My Sister, My Wife

It is very possible, then, seeing that Cain and Abel were grown when their conflict is recorded, that daughters had been born to Adam and Eve in the intervening years. One of them may have sided with Cain in his feud with Abel and with God and followed him into the land of Nod. Or perhaps Eve sent one of her daughters to Cain so that he would not be alone in the world. From the early verses of chapter five it is more likely, given as long as people lived in those days and as old as men were before they began to have children, that his wife was one of the daughters that was born after the birth of Seth; one who went looking for her brother for whatever reason.

”Scientific Problems” is a Begged Issue

Anthropologically speaking, it is altogether acceptable-indeed it is inevitable- that the first sons would have married sisters. There would have been no one else for them to marry. A race could not begin with an original pair and propagate if brothers and sisters did not mate. And let it be clear that one would not avoid this consideration if he adopted some other idea of origins. Somewhere the original pair of humans had to appear. In order for them to multiply there would have to be domestic cohabitation between brothers and sisters.

No Genetic Problems

Genetically speaking, there is no problem here, since the specialization in inbreeding that leads to genetic problems of a physical and mental nature does not develop until a family has been in existence for a good long time.

Morals Not an Issue

What does this concept do to Biblical morality and the Commandments of God? It does nothing, of course. The rules governing intermarriage were not given in those days since they had no meaning until there were alternatives. The mating of brother and sister does not involve a moral wrong on the functional level. The moral issue is a matter of respect for ones parents: ”The nakedness of thy sister, the daughter of thy father, or daughter of thy mother, whether she be born at home, or born abroad, even their nakedness thou shalt not uncover (Lev. 1:9).”

When there were alternatives and sons could make choices, then these rules had meaning that related to character. Had intermarriage been inherently immoral God would have forbidden it from the start, but then He would have had to start the race out with more than one created pair, which of course He did not. Obviously God, Who has a greater concern for morality than any theological gainsayer, was not concerned with this imaginary problem.


Physiologically speaking there were no problems either. A sister is just as much a woman as a non-relative, she is just as capable of being a wife and mother, and she is (or at least she can be) just as attractive and appealing as any other woman. As to biology, anatomy, morphology, cytology, histology and any other related discipline of physiology, a sister stands in the same relationship to a brother as any woman to any man. We do not consider it appropriate to find our sisters sexually attractive today because we are taught not to. This is a prohibition that is from antiquity. Good men recognize this and, out of character, make it an inalienable part of the personality. But before these prohibitions were made, and when there were no alternatives, these kinds of moral rules could not be, and were not made.

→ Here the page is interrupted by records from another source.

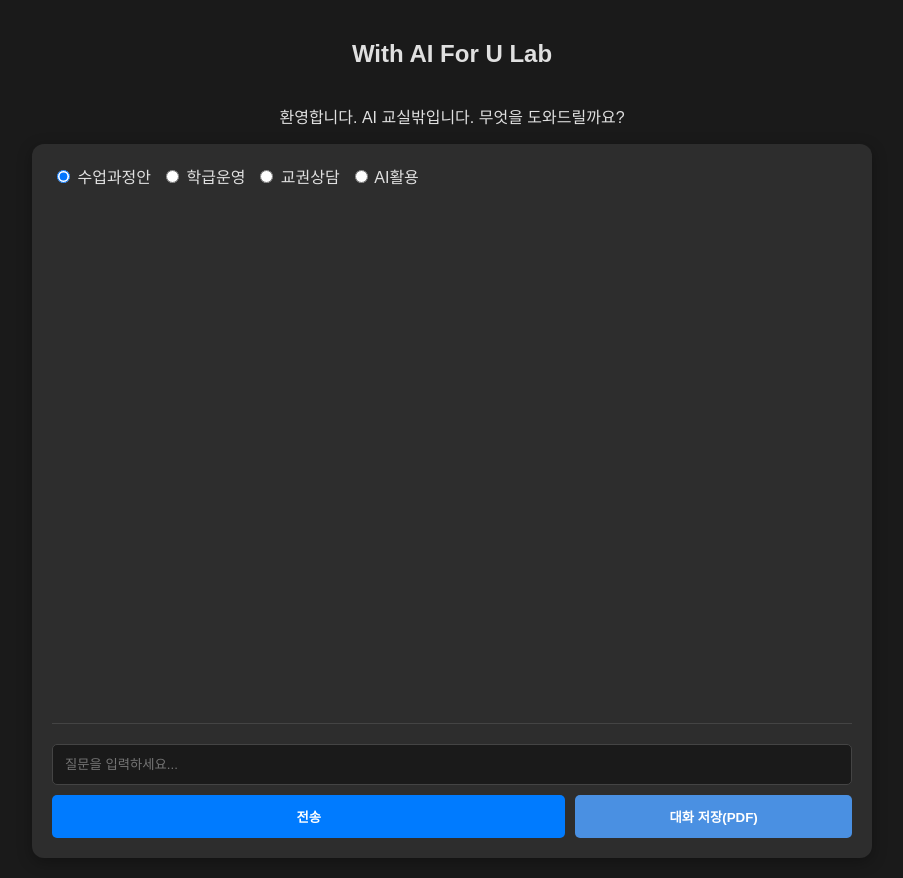
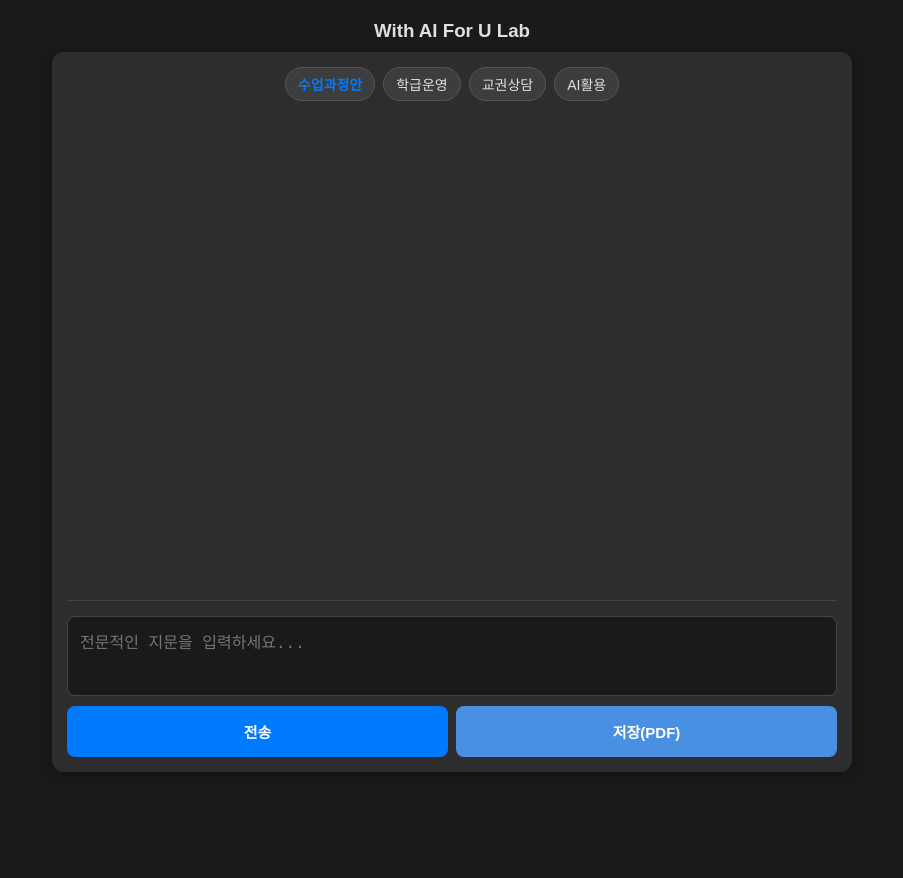
Before and after one commit to wbi4u-lab/wbi4u-lab, a Flask app: page / in a window 1280 px wide. Shown: the whole page, without its empty margins (188-1091 px from the left). After the commit the page ends 772 px from the top, so only its background shows below. Run offline with Flask 3, Linux system fonts and the light colour scheme; some libraries are stand-ins or nearby versions.

Commit message:
Update index.html

```diff
--- a/templates/index.html
+++ b/templates/index.html
@@ -2,46 +2,58 @@
 <html lang="ko">
 <head>
     <meta charset="UTF-8">
-    <meta name="viewport" content="width=device-width, initial-scale=1.0">
+    <meta name="viewport" content="width=device-width, initial-scale=1.0, maximum-scale=1.0, user-scalable=no">
     <title>With AI For U Lab - 교실밖</title>
     <script src="https://cdnjs.cloudflare.com/ajax/libs/jspdf/2.5.1/jspdf.umd.min.js"></script>
     <script src="https://cdnjs.cloudflare.com/ajax/libs/html2canvas/1.4.1/html2canvas.min.js"></script>
     <style>
-        body { font-family: 'Pretendard', sans-serif; background-color: #1a1a1a; color: #e0e0e0; margin: 0; padding: 20px; display: flex; flex-direction: column; align-items: center; }
-        #chat-container { width: 100%; max-width: 800px; background: #2d2d2d; border-radius: 12px; padding: 20px; box-shadow: 0 4px 15px rgba(0,0,0,0.3); }
-        #chat-box { height: 500px; overflow-y: auto; border-bottom: 1px solid #444; padding-bottom: 20px; margin-bottom: 20px; display: flex; flex-direction: column; gap: 15px; }
-        .message { padding: 12px; border-radius: 8px; max-width: 85%; line-height: 1.6; }
+        body { font-family: 'Pretendard', sans-serif; background-color: #1a1a1a; color: #e0e0e0; margin: 0; padding: 10px; display: flex; flex-direction: column; align-items: center; min-height: 100vh; }
+        #chat-container { width: 100%; max-width: 800px; background: #2d2d2d; border-radius: 12px; padding: 15px; box-shadow: 0 4px 15px rgba(0,0,0,0.3); display: flex; flex-direction: column; height: 90vh; box-sizing: border-box; }
+        #chat-box { flex: 1; overflow-y: auto; border-bottom: 1px solid #444; padding-bottom: 15px; margin-bottom: 15px; display: flex; flex-direction: column; gap: 12px; }
+        .message { padding: 12px; border-radius: 8px; max-width: 90%; line-height: 1.6; font-size: 15px; word-break: break-all; }
         .user-msg { align-self: flex-end; background-color: #007bff; color: white; }
         .ai-msg { align-self: flex-start; background-color: #3d3d3d; border: 1px solid #555; }
-        .btn-group { display: flex; gap: 10px; }
-        input[type="text"] { flex: 1; padding: 12px; border-radius: 5px; border: 1px solid #444; background: #1a1a1a; color: white; }
-        button { padding: 12px 20px; border: none; border-radius: 5px; cursor: pointer; font-weight: bold; transition: 0.3s; }
-        #send-btn { background-color: #007bff; color: white; flex: 2; }
-        #pdf-btn { background-color: #4A90E2; color: white; flex: 1; }
-        button:hover { opacity: 0.8; }
-        .mode-selector { margin-bottom: 15px; display: flex; gap: 10px; flex-wrap: wrap; }
+
+        /* 모바일 최적화 입력 영역 */
+        .input-area { display: flex; flex-direction: column; gap: 10px; }
+        textarea { width: 100%; height: 80px; padding: 12px; border-radius: 8px; border: 1px solid #444; background: #1a1a1a; color: white; font-size: 16px; resize: none; box-sizing: border-box; outline: none; }
+        .btn-group { display: flex; gap: 8px; }
+        button { flex: 1; padding: 15px; border: none; border-radius: 8px; cursor: pointer; font-weight: bold; font-size: 15px; transition: 0.3s; }
+        #send-btn { background-color: #007bff; color: white; }
+        #pdf-btn { background-color: #4A90E2; color: white; }
+
+        .mode-selector { margin-bottom: 12px; display: flex; gap: 8px; flex-wrap: wrap; justify-content: center; }
+        .mode-selector label { font-size: 14px; background: #3d3d3d; padding: 6px 12px; border-radius: 20px; cursor: pointer; border: 1px solid #555; }
+        .mode-selector input { display: none; }
+        .mode-selector input:checked + span { color: #007bff; font-weight: bold; }
+
+        /* 모바일 전용 반응형 쿼리 */
+        @media (max-width: 480px) {
+            body { padding: 5px; }
+            #chat-container { height: 95vh; padding: 10px; }
+            .message { max-width: 95%; font-size: 14px; }
+            textarea { height: 70px; font-size: 14px; }
+            button { padding: 12px; font-size: 14px; }
+        }
     </style>
 </head>
 <body>
-    <h2>With AI For U Lab</h2>
-    <p>환영합니다. AI 교실밖입니다. 무엇을 도와드릴까요?</p>
-
+    <h3 style="margin: 10px 0;">With AI For U Lab</h3>
     <div id="chat-container">
         <div class="mode-selector">
-            <label><input type="radio" name="mode" value="lesson" checked> 수업과정안</label>
-            <label><input type="radio" name="mode" value="management"> 학급운영</label>
-            <label><input type="radio" name="mode" value="rights"> 교권상담</label>
-            <label><input type="radio" name="mode" value="ai_edu"> AI활용</label>
+            <label><input type="radio" name="mode" value="lesson" checked><span>수업과정안</span></label>
+            <label><input type="radio" name="mode" value="management"><span>학급운영</span></label>
+            <label><input type="radio" name="mode" value="rights"><span>교권상담</span></label>
+            <label><input type="radio" name="mode" value="ai_edu"><span>AI활용</span></label>
         </div>
 
-        <div id="chat-box">
-            </div>
+        <div id="chat-box"></div>
 
-        <div style="display: flex; flex-direction: column; gap: 10px;">
-            <input type="text" id="user-input" placeholder="질문을 입력하세요..." onkeypress="if(event.keyCode==13) ask()">
+        <div class="input-area">
+            <textarea id="user-input" placeholder="전문적인 지문을 입력하세요..."></textarea>
             <div class="btn-group">
                 <button id="send-btn" onclick="ask()">전송</button>
-                <button id="pdf-btn" onclick="saveAsPDF()">대화 저장(PDF)</button>
+                <button id="pdf-btn" onclick="saveAsPDF()">저장(PDF)</button>
             </div>
         </div>
     </div>
@@ -51,7 +63,6 @@
             const chatBox = document.getElementById('chat-box');
             const msgDiv = document.createElement('div');
             msgDiv.className = 'message ' + className;
-            // 답변자일 때만 '교실밖'으로 표시, 질문자는 '나'로 표시
             const displayName = (sender === 'AI') ? '교실밖' : '나';
             msgDiv.innerHTML = `<strong>${displayName}</strong><br><span class="content">${message}</span>`;
             chatBox.appendChild(msgDiv);
@@ -68,7 +79,7 @@
             appendMessage('User', message.replace(/\n/g, '<br>'), 'user-msg');
             input.value = '';
 
-            const aiMsgDiv = appendMessage('AI', '', 'ai-msg');
+            const aiMsgDiv = appendMessage('AI', '생각 중...', 'ai-msg');
             const contentSpan = aiMsgDiv.querySelector('.content');
 
             try {
@@ -80,11 +91,13 @@
 
                 const reader = response.body.getReader();
                 const decoder = new TextDecoder();
+                contentSpan.innerHTML = ''; // 초기화
 
                 while (true) {
                     const { done, value } = await reader.read();
                     if (done) break;
                     contentSpan.innerHTML += decoder.decode(value, { stream: true });
+                    document.getElementById('chat-box').scrollTop = document.getElementById('chat-box').scrollHeight;
                 }
             } catch (error) {
                 contentSpan.innerText = "오류가 발생했습니다: " + error;
@@ -94,21 +107,18 @@
         async function saveAsPDF() {
             const { jsPDF } = window.jspdf;
             const chatBox = document.getElementById('chat-box');
-
-            if (!chatBox.hasChildNodes()) {
-                alert("저장할 대화 내용이 없습니다.");
-                return;
-            }
-
+            if (!chatBox.hasChildNodes()) { alert("저장할 내용이 없습니다."); return; }
             try {
-                const canvas = await html2canvas(chatBox, {
-                    scale: 2,
-                    useCORS: true,
-                    backgroundColor: "#1a1a1a" // 다크모드 배경 유지
-                });
-
+                const canvas = await html2canvas(chatBox, { scale: 2, useCORS: true, backgroundColor: "#1a1a1a" });
                 const imgData = canvas.toDataURL('image/png');
                 const pdf = new jsPDF('p', 'mm', 'a4');
                 const pdfWidth = pdf.internal.pageSize.getWidth();
                 const imgProps = pdf.getImageProperties(imgData);
-                const pdfHeight = (imgProps.height * pdfWidth) / img
+                const pdfHeight = (imgProps.height * pdfWidth) / imgProps.width;
+                pdf.addImage(imgData, 'PNG', 0, 0, pdfWidth, pdfHeight);
+                pdf.save(`교실밖_상담기록_${new Date().toISOString().slice(0,10)}.pdf`);
+            } catch (error) { alert("PDF 생성 중 오류가 발생했습니다."); }
+        }
+    </script>
+</body>
+</html>
```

And so Cain’s wife was one of his sisters. Is there any reason at all that this is a wrong or that it should be considered a legitimate Biblical problem? No; there is none whatsoever. It may be dismissed entirely as another of the dishonest, ill-thought, and desperate attempts of detractors to see problems where none exist. This is what we would naturally expect; this is the only way it could have been under any consideration; and there was nothing anthropologically, genetically, physiologically, ethically, socially, theologically, or morally wrong with that.

© Daniel Earl Cripe, December 26, 2008